Entries supplied: Begin
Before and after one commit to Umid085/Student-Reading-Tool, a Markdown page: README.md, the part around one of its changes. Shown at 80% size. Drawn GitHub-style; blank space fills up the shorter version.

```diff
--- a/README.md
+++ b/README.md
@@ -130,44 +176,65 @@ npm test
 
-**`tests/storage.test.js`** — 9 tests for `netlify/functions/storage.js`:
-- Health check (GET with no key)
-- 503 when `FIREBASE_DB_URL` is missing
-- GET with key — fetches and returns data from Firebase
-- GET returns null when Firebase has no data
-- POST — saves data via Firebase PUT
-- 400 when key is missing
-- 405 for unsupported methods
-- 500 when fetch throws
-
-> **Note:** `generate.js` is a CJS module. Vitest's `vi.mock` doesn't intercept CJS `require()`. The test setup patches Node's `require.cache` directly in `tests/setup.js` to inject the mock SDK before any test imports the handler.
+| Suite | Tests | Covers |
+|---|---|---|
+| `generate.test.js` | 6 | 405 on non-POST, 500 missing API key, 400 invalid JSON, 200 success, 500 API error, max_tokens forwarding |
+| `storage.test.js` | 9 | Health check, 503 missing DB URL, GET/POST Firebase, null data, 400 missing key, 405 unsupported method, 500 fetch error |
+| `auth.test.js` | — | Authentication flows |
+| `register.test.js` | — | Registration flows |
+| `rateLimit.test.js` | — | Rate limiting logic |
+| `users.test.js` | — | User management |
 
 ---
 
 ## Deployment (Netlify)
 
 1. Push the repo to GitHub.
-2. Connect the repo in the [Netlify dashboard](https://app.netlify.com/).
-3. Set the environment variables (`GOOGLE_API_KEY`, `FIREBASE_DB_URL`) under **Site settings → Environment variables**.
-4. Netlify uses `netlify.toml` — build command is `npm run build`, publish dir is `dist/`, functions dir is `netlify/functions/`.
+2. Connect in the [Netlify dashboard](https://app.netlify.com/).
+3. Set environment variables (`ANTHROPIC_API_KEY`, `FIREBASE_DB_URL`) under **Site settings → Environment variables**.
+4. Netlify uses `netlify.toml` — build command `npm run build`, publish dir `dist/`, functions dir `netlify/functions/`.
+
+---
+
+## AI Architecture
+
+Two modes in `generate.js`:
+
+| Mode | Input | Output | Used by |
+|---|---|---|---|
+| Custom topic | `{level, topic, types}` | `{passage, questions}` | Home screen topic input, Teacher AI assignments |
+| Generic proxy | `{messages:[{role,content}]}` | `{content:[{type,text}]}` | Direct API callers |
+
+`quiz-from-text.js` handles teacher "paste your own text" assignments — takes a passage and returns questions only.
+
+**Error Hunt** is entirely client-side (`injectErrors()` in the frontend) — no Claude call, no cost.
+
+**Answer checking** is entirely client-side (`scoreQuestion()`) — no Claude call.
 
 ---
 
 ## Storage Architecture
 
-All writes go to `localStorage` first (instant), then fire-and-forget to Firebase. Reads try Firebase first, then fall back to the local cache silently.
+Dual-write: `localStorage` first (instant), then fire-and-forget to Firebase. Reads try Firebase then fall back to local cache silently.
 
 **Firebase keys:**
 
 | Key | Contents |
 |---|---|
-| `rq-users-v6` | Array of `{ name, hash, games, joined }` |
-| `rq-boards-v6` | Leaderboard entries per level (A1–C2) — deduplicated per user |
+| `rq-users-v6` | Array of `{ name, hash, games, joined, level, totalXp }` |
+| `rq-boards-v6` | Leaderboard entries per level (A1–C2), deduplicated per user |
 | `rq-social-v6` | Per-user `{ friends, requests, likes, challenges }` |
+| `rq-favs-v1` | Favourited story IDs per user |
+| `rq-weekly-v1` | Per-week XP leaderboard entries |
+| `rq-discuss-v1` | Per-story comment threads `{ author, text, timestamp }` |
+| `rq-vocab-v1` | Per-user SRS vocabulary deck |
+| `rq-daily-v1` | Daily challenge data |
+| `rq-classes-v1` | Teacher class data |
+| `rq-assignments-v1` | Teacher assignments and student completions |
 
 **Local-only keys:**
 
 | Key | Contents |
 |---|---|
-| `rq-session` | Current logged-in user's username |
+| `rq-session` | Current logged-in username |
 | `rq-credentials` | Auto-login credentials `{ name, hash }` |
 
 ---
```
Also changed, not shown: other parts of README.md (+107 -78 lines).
Entries supplied: End
▸ **The task**
Whenever the word "level" occurs in a line of the records, that line counts once; state the total alone.

▸ **Answer space**
4